◆ WHAT YOU HAVE TO DO: Look through the listing below for the word "Chat" and copy every line where it occurs.

◆ DATA SHOWN:
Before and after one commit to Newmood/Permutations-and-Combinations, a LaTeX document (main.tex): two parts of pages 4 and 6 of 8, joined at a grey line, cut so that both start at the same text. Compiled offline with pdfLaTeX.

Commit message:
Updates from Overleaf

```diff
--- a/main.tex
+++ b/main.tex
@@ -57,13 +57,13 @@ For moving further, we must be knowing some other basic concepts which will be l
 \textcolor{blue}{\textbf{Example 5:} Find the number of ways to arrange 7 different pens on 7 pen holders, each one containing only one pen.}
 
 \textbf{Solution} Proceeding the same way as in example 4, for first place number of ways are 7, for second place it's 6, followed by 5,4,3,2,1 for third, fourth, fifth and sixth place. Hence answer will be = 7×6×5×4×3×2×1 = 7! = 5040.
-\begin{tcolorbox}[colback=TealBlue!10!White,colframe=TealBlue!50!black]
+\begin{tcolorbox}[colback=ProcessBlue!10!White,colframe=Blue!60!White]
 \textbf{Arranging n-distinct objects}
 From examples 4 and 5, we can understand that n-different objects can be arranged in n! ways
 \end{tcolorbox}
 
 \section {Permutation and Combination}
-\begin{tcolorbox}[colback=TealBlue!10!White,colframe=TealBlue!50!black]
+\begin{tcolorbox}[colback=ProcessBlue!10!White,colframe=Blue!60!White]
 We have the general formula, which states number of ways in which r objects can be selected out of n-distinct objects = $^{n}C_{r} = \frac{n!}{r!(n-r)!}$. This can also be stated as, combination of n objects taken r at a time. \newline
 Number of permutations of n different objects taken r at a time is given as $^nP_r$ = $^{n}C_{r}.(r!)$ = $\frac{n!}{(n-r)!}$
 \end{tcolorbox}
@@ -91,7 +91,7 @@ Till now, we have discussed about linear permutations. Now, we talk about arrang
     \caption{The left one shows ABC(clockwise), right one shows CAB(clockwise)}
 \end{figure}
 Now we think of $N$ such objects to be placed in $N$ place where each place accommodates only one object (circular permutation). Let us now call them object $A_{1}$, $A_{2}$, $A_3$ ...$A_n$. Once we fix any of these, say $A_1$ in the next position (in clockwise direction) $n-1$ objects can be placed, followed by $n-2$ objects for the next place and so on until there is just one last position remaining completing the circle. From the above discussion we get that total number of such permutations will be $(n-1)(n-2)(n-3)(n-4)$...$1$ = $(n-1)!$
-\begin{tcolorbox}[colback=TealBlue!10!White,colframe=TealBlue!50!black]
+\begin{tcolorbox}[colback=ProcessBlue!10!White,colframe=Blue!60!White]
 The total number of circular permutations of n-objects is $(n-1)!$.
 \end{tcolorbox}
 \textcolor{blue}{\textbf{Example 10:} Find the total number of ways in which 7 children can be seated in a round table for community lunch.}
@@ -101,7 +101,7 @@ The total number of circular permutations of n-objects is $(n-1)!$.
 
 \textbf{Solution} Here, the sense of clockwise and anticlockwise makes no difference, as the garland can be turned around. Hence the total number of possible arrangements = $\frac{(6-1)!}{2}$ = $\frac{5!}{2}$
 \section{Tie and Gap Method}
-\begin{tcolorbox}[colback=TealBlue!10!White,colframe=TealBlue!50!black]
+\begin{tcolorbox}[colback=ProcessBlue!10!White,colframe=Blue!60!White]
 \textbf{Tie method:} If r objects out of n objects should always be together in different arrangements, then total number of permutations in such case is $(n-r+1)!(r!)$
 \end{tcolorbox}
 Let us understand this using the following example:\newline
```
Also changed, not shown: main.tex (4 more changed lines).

==

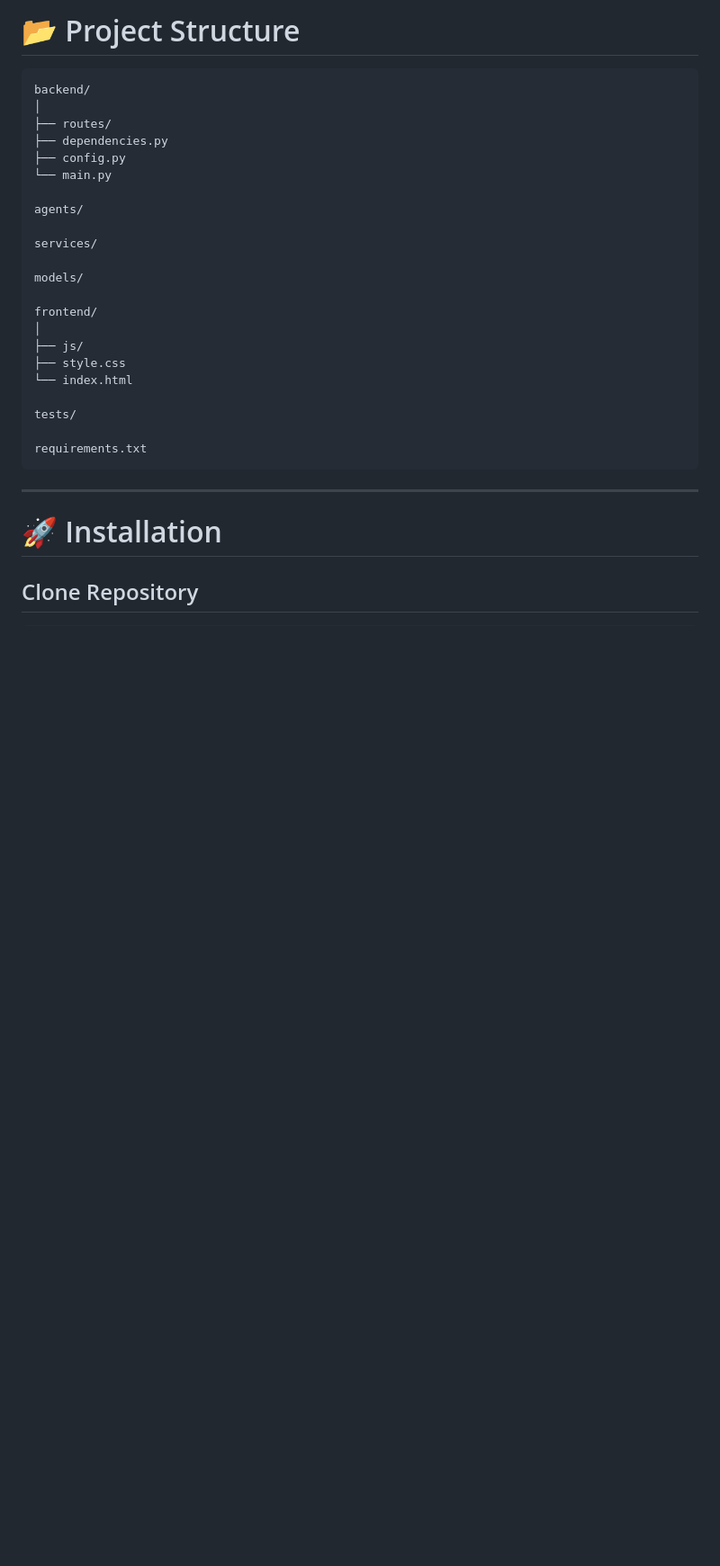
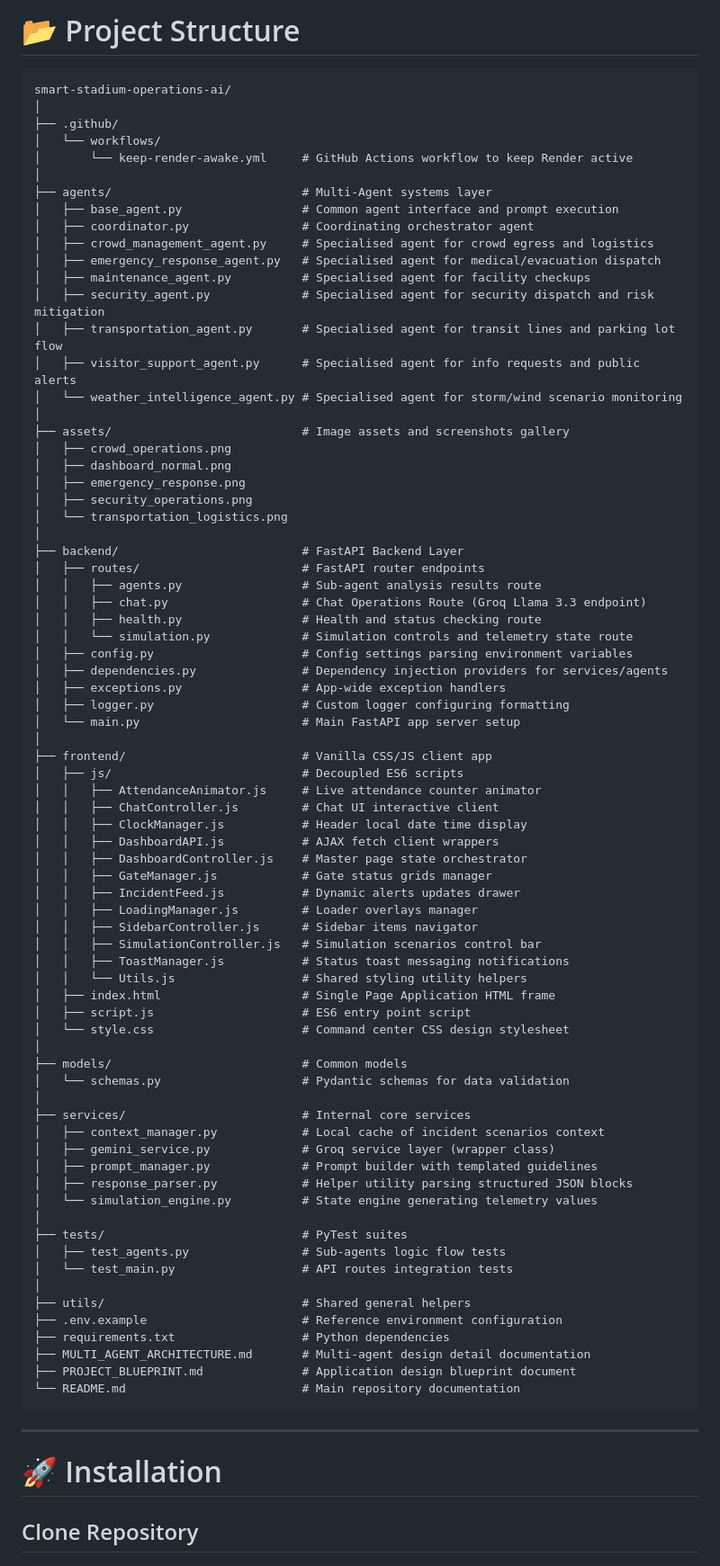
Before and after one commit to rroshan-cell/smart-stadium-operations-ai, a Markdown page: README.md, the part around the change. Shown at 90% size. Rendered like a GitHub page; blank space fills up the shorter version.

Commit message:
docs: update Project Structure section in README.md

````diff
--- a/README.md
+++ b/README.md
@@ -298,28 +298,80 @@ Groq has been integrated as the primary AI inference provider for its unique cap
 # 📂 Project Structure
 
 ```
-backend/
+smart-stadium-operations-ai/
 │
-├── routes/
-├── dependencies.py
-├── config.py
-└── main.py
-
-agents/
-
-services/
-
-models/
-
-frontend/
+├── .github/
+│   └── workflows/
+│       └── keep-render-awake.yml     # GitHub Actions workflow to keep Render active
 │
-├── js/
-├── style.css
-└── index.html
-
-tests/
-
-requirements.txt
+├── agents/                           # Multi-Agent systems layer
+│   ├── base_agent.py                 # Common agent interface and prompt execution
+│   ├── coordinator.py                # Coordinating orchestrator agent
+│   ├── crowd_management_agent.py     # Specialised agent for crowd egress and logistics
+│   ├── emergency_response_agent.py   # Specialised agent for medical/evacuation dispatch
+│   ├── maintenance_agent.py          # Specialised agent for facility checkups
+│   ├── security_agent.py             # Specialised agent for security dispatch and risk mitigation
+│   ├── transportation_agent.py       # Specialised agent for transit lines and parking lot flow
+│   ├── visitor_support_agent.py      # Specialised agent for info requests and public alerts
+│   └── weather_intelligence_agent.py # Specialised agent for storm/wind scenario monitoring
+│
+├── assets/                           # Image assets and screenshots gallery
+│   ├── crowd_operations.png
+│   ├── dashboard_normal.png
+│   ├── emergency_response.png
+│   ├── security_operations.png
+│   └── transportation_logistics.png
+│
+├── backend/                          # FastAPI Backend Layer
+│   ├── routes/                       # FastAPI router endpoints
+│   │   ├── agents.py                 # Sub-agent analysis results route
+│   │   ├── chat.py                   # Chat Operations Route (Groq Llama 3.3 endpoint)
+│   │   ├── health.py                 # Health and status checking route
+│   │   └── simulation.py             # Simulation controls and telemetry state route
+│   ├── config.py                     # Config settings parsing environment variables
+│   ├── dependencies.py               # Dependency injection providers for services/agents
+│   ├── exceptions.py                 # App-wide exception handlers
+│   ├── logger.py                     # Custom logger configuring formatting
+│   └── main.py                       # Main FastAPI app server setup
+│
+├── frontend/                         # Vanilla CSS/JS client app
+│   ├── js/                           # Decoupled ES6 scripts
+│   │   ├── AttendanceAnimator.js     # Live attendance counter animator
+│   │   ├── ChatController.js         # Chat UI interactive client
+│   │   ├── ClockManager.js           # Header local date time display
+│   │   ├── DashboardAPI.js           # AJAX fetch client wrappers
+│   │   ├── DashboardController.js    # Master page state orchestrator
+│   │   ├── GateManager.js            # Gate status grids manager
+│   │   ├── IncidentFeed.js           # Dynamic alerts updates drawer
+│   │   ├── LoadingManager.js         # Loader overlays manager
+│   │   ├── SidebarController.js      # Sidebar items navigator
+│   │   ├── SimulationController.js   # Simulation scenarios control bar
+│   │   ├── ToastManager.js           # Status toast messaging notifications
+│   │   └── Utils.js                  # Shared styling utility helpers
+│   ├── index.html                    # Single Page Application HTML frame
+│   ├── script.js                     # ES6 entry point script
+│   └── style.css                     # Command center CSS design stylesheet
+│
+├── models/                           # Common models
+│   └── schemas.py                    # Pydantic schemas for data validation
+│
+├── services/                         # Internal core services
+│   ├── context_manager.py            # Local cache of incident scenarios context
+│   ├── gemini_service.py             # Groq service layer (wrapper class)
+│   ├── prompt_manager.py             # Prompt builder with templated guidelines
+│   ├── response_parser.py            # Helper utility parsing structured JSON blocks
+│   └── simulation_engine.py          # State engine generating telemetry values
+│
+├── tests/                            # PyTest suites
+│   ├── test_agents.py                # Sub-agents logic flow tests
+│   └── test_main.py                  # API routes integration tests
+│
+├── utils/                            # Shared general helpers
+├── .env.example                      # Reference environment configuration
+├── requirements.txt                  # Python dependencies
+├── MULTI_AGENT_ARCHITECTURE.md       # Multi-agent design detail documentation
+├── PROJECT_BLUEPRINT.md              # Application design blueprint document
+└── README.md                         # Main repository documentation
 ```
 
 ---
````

* * *

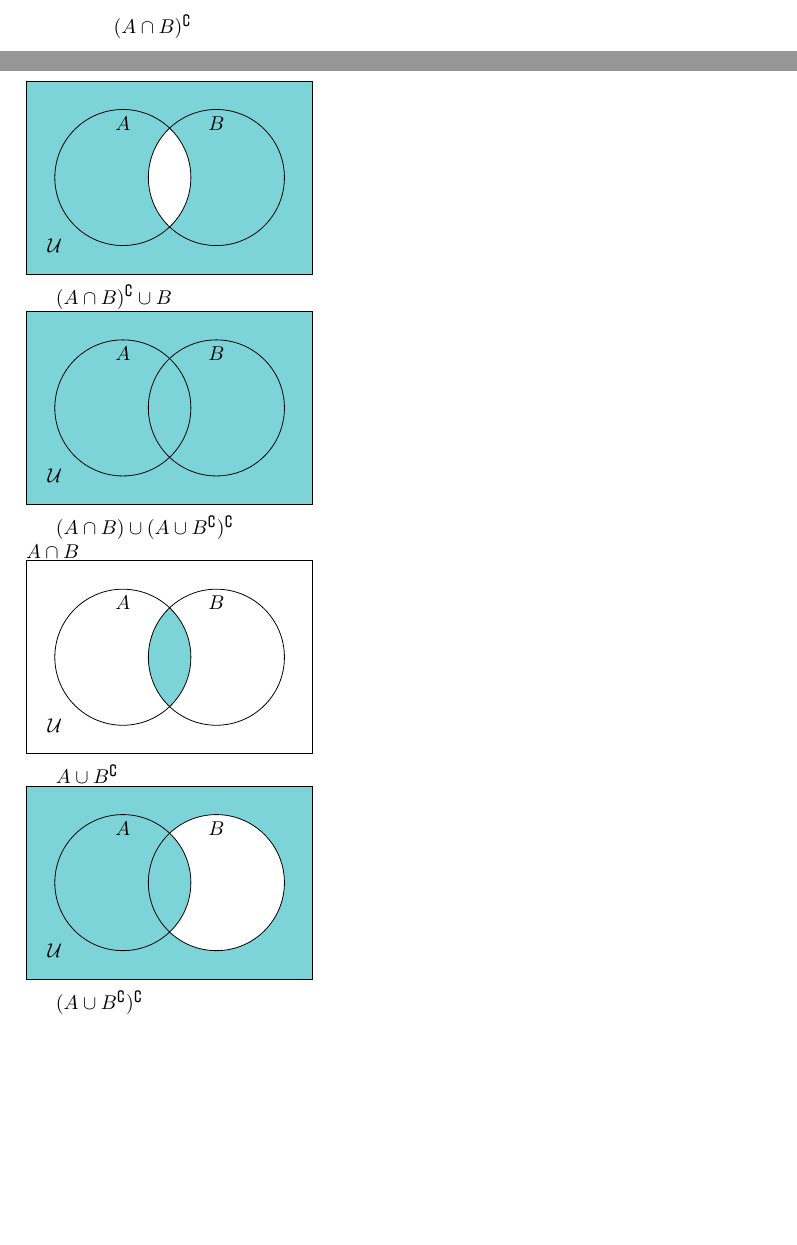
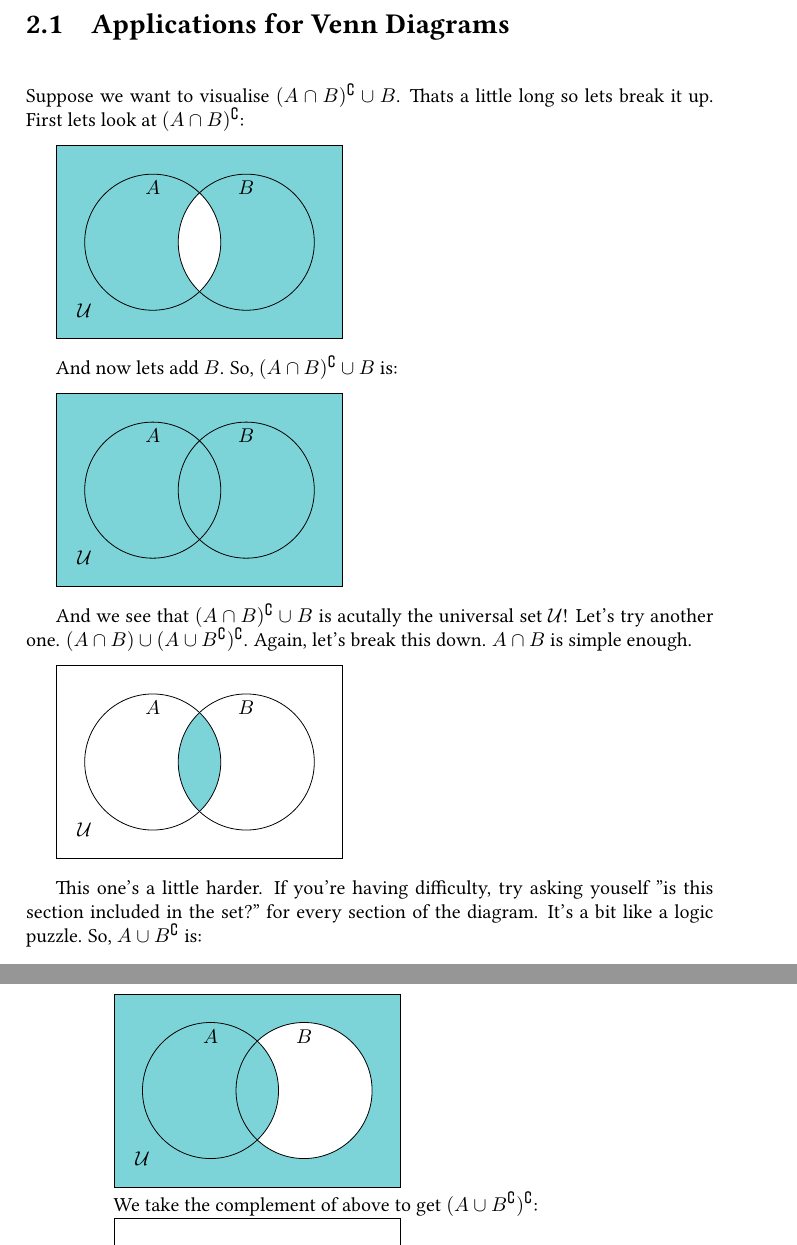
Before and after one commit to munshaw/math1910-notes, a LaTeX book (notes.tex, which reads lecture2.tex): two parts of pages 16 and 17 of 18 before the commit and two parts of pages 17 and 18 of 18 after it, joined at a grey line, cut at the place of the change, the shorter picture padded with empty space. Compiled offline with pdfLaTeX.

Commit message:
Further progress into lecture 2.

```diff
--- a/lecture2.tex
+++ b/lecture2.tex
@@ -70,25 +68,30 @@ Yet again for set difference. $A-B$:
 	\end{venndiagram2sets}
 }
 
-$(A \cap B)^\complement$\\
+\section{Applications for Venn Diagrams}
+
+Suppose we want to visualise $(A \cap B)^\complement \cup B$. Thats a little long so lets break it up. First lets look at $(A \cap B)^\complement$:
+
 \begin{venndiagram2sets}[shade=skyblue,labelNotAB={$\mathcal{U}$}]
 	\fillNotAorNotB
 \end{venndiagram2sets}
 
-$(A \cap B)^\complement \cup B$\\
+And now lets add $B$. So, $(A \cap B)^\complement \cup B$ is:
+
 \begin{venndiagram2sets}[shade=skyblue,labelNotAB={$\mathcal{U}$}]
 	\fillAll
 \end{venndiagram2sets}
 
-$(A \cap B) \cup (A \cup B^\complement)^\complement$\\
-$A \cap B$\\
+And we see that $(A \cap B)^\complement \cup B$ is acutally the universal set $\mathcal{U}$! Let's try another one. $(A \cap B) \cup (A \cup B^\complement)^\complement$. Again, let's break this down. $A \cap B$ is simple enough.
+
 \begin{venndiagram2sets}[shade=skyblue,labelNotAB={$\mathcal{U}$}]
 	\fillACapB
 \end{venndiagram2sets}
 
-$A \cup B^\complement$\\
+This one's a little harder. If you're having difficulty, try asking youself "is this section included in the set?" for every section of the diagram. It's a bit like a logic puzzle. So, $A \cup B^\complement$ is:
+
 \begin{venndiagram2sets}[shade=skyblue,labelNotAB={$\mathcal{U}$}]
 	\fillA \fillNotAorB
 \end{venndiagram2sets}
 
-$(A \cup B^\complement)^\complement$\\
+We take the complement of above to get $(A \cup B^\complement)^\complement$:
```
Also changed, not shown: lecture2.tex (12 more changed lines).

◆ SOLUTION TO THIS PROBLEM:
+│   │   ├── chat.py                   # Chat Operations Route (Groq Llama 3.3 endpoint)
+│   │   ├── ChatController.js         # Chat UI interactive client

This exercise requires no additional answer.